Barra's tiny airport, near Northbay, uses the beach called An Tràigh Mhòr (English: The Big Beach) as a runway. Planes can only land and take off at low tide, so the timetable varies. Voted the world's most stunning landing spot, Barra's airport is the only airport in the world to have scheduled flights landing on a beach. The aircraft currently in operation on Barra is the de Havilland Canada DHC-6 Twin Otter, flown by Loganair on services to Glasgow. There are usually flights every day of the week in the summer. The beach is also a source of cockles.
Ferries to Oban, Lochboisdale, Tiree and Eriskay are run by Caledonian MacBrayne. Castlebay is the main port from which ferries sail to Oban on the Scottish mainland, Tiree and Lochboisdale (Loch Baghasdail) in South Uist. The mainland crossing takes about 5 hours. A vehicular ferry travels between Ardmore (An Àird Mhòr) and Ceann a' Gharaidh in Eriskay (Èirisgeigh). The crossing takes around 40 minutes.
Industry and tourism
The fish factory, Barratlantic, in Northbay is a major contributor to the island's economy and the Hebridean Toffee Factory in Castlebay is one of the few manufacturers on Barra.
Tourism provides the main income for the majority of islanders; the high season lasts from May to September. Thousands of people visit the island every year, the busiest times being during Fèis Bharraigh & BarraFest in July. In 2010 camping on the machair at the airport was banned due to erosion; this prompted crofters to provide areas on their crofts for visiting tourists. Boat trips to the neighbouring island of Mingulay are available during the summer season, and island-hopping plane trips are also available.
A distillery is planned to be built in Borve, on the west side of the island. The Isle of Barra Distillery (trading as Uisge Beatha nan Eilean Ltd) has now installed four Proven 6 kW wind turbines next to the reservoir Loch Uisge, which originally supplied the drinking water to Castlebay. It is proposed that as much as possible of the necessary resources to produce the whisky should come from Barra or the surrounding islands, with only the bare minimum necessary being imported from outside the island's economy.
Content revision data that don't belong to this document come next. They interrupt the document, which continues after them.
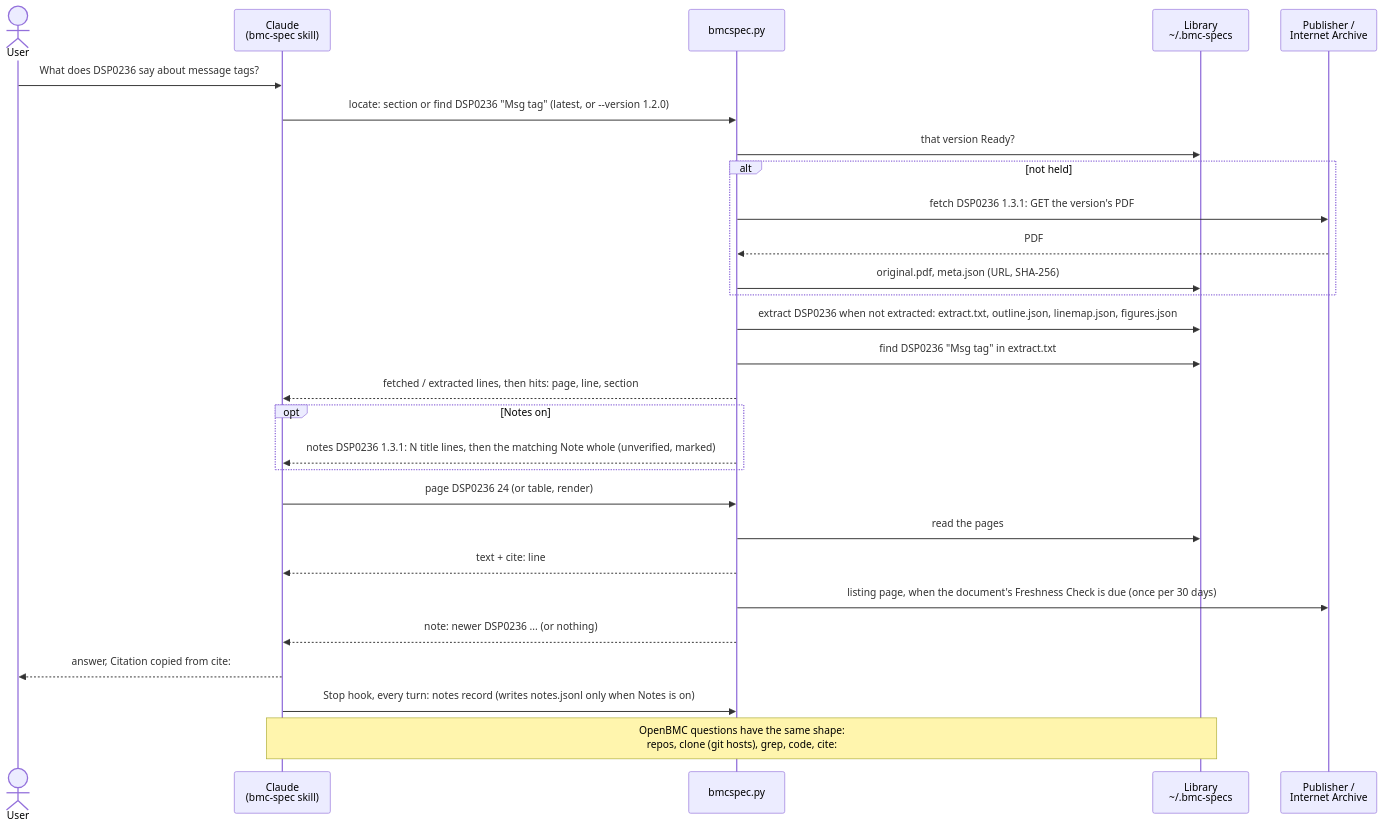
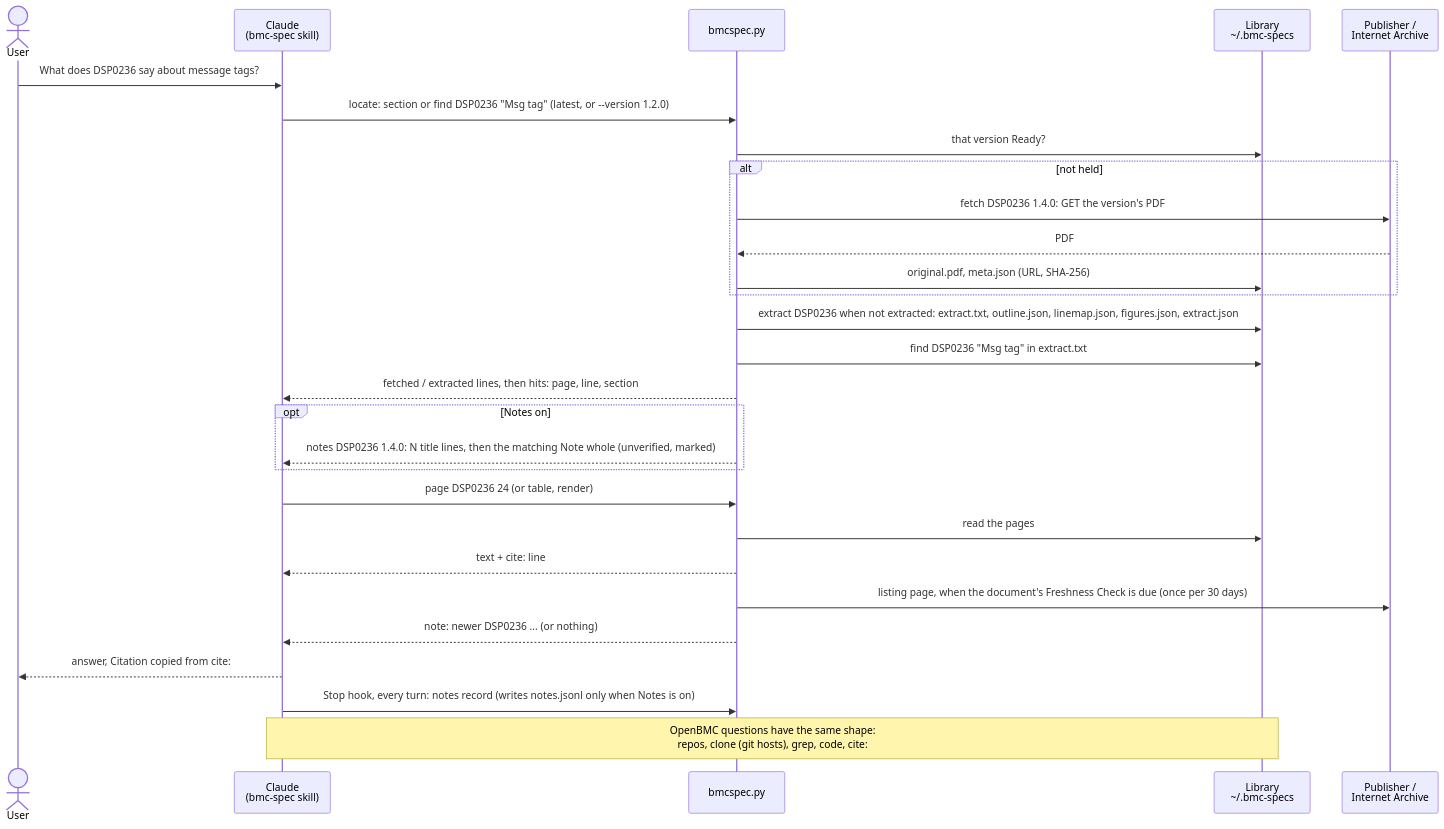
The second of 2 diagrams in README.md (ianmhuang/bmc-toolkit), drawn with Mermaid before and after one commit. The commit also changed other lines of this file and 10 other files, not shown here.

````diff
--- a/README.md
+++ b/README.md
@@ -78,30 +84,30 @@
 ```mermaid
 sequenceDiagram
     actor User
     participant Claude as Claude<br/>(bmc-spec skill)
     participant CLI as bmcspec.py
     participant Lib as Library<br/>~/.bmc-specs
     participant Pub as Publisher /<br/>Internet Archive
     User->>Claude: What does DSP0236 say about message tags?
     Claude->>CLI: locate: section or find DSP0236 "Msg tag" (latest, or --version 1.2.0)
     CLI->>Lib: that version Ready?
     alt not held
-        CLI->>Pub: fetch DSP0236 1.3.1: GET the version's PDF
+        CLI->>Pub: fetch DSP0236 1.4.0: GET the version's PDF
         Pub-->>CLI: PDF
         CLI->>Lib: original.pdf, meta.json (URL, SHA-256)
     end
-    CLI->>Lib: extract DSP0236 when not extracted: extract.txt, outline.json, linemap.json, figures.json
+    CLI->>Lib: extract DSP0236 when not extracted: extract.txt, outline.json, linemap.json, figures.json, extract.json
     CLI->>Lib: find DSP0236 "Msg tag" in extract.txt
     CLI-->>Claude: fetched / extracted lines, then hits: page, line, section
     opt Notes on
-        CLI-->>Claude: notes DSP0236 1.3.1: N title lines, then the matching Note whole (unverified, marked)
+        CLI-->>Claude: notes DSP0236 1.4.0: N title lines, then the matching Note whole (unverified, marked)
     end
     Claude->>CLI: page DSP0236 24 (or table, render)
     CLI->>Lib: read the pages
     CLI-->>Claude: text + cite: line
     CLI->>Pub: listing page, when the document's Freshness Check is due (once per 30 days)
     CLI-->>Claude: note: newer DSP0236 ... (or nothing)
     Claude-->>User: answer, Citation copied from cite:
     Claude->>CLI: Stop hook, every turn: notes record (writes notes.jsonl only when Notes is on)
     Note over Claude,Lib: OpenBMC questions have the same shape:<br/>repos, clone (git hosts), grep, code, cite:
 ```
````
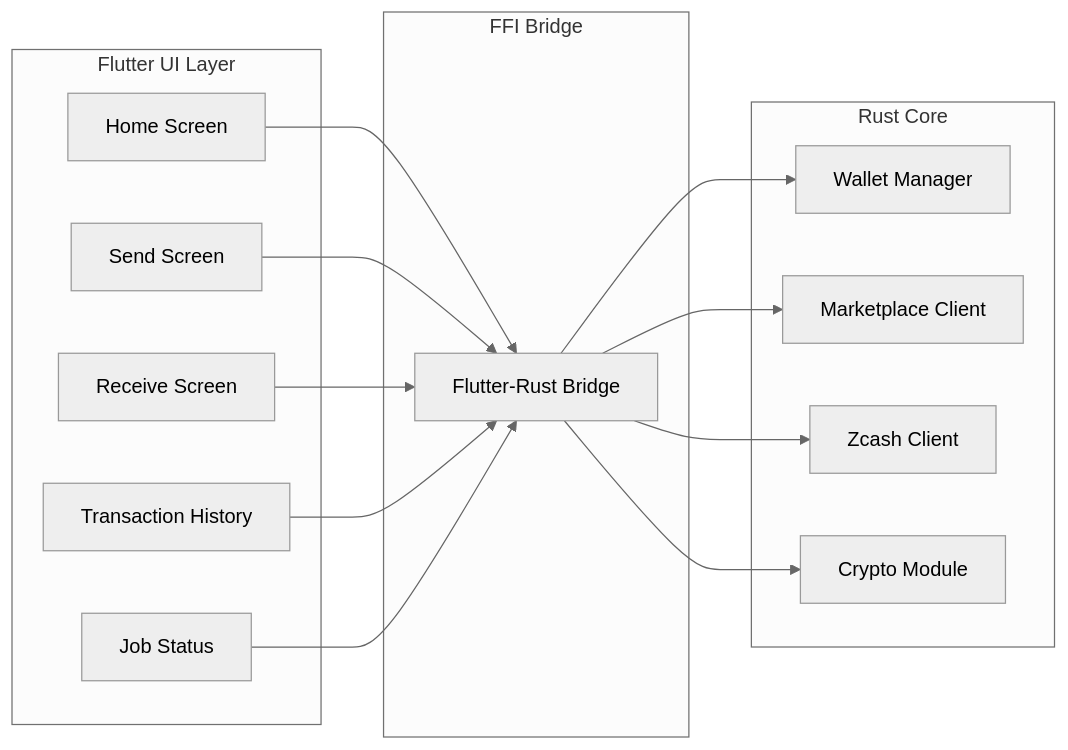
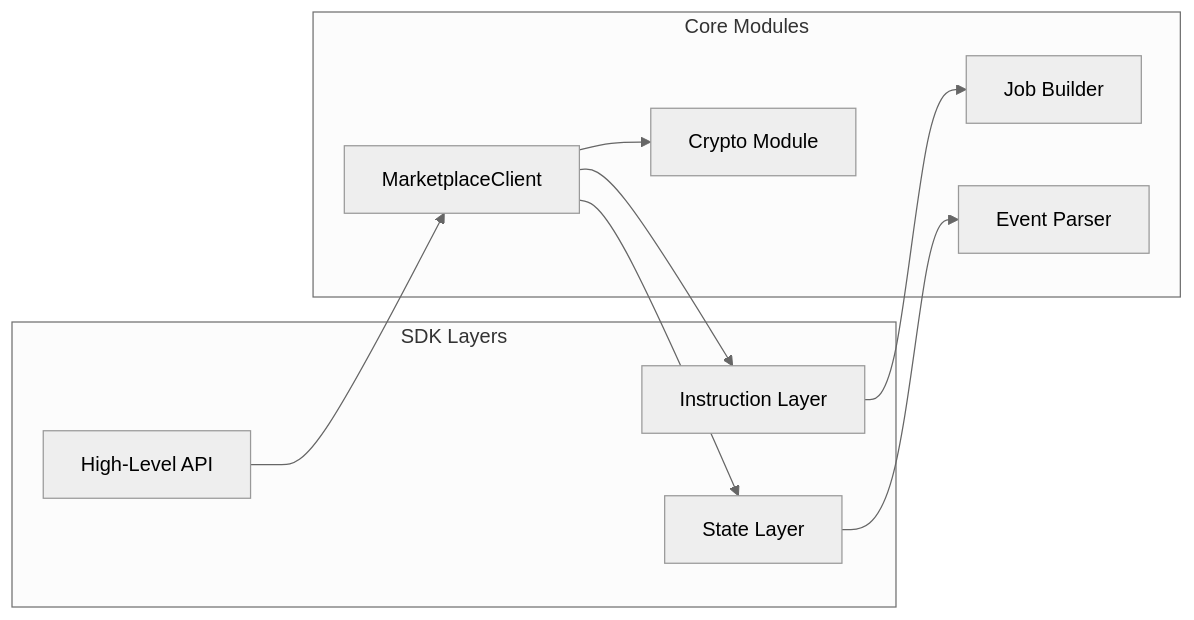
The second of 6 diagrams in docs/ARCHITECTURE.md (8ctag0n/13), drawn with Mermaid (neutral theme) before and after one commit. The commit also changed other lines of this file and 19 other files, not shown here.

````diff
--- a/docs/ARCHITECTURE.md
+++ b/docs/ARCHITECTURE.md
@@ -89,32 +100,22 @@
 ```mermaid
 graph LR
-    subgraph "Flutter UI Layer"
-        HS[Home Screen]
-        SS[Send Screen]
-        RS[Receive Screen]
-        TS[Transaction History]
-        JS[Job Status]
+    subgraph "SDK Layers"
+        HL[High-Level API]
+        IL[Instruction Layer]
+        SL[State Layer]
     end
 
-    subgraph "FFI Bridge"
-        FB[Flutter-Rust Bridge]
-    end
-
-    subgraph "Rust Core"
-        WM[Wallet Manager]
-        MC[Marketplace Client]
-        ZC[Zcash Client]
+    subgraph "Core Modules"
+        MC[MarketplaceClient]
+        JB[Job Builder]
+        EP[Event Parser]
         CR[Crypto Module]
     end
 
-    HS --> FB
-    SS --> FB
-    RS --> FB
-    TS --> FB
-    JS --> FB
-
-    FB --> WM
-    FB --> MC
-    FB --> ZC
-    FB --> CR
+    HL --> MC
+    MC --> IL
+    MC --> SL
+    IL --> JB
+    SL --> EP
+    MC --> CR
 ```
````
Coimhearsachd Bharraigh agus Bhatarsaigh
Coimhearsachd Bharraidh agus Bhatarsaidh (Barra and Vatersay Community) Ltd is a community-owned company whose aim is to support community development on Barra and Vatersay. The company is managed by a volunteer board of directors drawn from the membership. Membership ofin the Company is open to residents of the two islands whose names appear on the voting register.
The company's latest project is a 900 kW Enercon E-44 wind turbine being installed at Gòb Sgùrabhal, on the most north westerly point of the Isle of Barra, and early indications are that the wind resource will make this one of the most productive 900 kW turbines in Western Europe.
Barra Facts for Kids. Kiddle Encyclopedia.